The York County School Division is looking into starting the school day a little later for high school students in response to research that shows that teenagers function better when allowed to naturally go to sleep and wake up later than the school schedule now reflects. School Board Member Cindy Kirschke brought the issue to school officials in February and subsequent research by the operations department took place to determine what the implications for the “day-to-day” would be for schools.
Under the current schedule for the York County School Division:
- The high school day is from 7:20 a.m. to 2:05 p.m.
- The middle school day is from 8 a.m. to 2:45 p.m. or from 8:05 a.m. to 2:50 p.m.
- The elementary school day is from 8:45 a.m. to 3:21 p.m. or from 9 a.m. to 3:36 p.m.
Under the first later schedule being considered by the school board, all elementary schools would start at 7:50 a.m. and end at 2:26 p.m. High schools would start at about 8:30 a.m. and go until a little after 3 p.m. and middle schools would go from about 9 a.m. to 4 p.m.
Under the second option, high school students would start class at 7:50 a.m. and go until 2:35 p.m., elementary students would start their day at 8:30 a.m. or 8:45 a.m. and be in class until 3:06 p.m. or 3:21 p.m. Middle school students would go to school from 9:25 a.m. to 4:10 p.m.
Chief Operating Officer Carl James said Monday night that, after looking into after-school activities, the option would have mixed implications in child care, opportunities for students to take part in programs at the New Horizons Regional Education Center and athletics.
He said both options could free up the need for child care for elementary kids in the morning but make it more likely in the afternoon. High school students might be home and available for sibling care under the first option but would not under the second.
James also said the amount of credits that can be earned by students participating in morning New Horizons programs would not be affected but it could shortchange afternoon Career and Technical students on how many credits they’re able to earn. It’s something he suggested fixing with an optional early block class for students looking for an extra credit.
Both Board Member Mark Medford and Chairwoman Barbara Haywood wanted to know how much the extra block would cost the division, a factor that James said is still unknown but could be cost-neutral.
James’ report also showed, under the first option, middle school students might be prevented from dual participation in middle school and junior varsity sports, something about 150 students do right now. Both later schedules could also have a large impact on athletics at Grafton High and Grafton Middle. The two schools share the complex and its athletic facilities and depend on the current schedule to plan their practices.
In September, citizens showed up at a school board meeting to speak in favor of starting school later, a few saying their children were not getting enough sleep. Board members have been split on going to a later schedule because it is unknown how it would affect bus schedules and after–school activities like high school athletics.

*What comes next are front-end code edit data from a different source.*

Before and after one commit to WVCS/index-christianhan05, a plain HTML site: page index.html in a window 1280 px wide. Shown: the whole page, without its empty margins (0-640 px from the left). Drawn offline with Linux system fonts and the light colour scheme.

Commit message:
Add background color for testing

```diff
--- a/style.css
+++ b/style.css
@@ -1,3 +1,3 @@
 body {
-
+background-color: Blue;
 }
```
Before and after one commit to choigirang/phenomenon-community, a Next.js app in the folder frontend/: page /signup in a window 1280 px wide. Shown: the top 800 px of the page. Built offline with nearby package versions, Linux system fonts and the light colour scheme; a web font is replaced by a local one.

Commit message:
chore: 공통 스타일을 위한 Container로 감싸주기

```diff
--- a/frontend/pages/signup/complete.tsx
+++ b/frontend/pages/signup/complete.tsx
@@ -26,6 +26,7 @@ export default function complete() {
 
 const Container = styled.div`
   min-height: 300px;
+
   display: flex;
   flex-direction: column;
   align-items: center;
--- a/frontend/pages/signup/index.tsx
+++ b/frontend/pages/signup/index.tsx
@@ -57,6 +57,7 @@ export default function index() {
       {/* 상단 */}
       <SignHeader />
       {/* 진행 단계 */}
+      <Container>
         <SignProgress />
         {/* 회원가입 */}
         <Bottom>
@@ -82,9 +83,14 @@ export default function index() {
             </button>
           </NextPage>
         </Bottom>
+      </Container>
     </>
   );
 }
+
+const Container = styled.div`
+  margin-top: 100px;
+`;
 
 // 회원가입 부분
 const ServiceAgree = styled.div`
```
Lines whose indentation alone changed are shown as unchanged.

The Board will continue to explore the start time options by holding student focus groups and parent information nights beginning in March. Surveys of parents and staff will be conducted at a later date.
“I don’t know what this board will decide, but I’m so thankful that you’re looking into this,” Kirschke said. “This is a health issue.”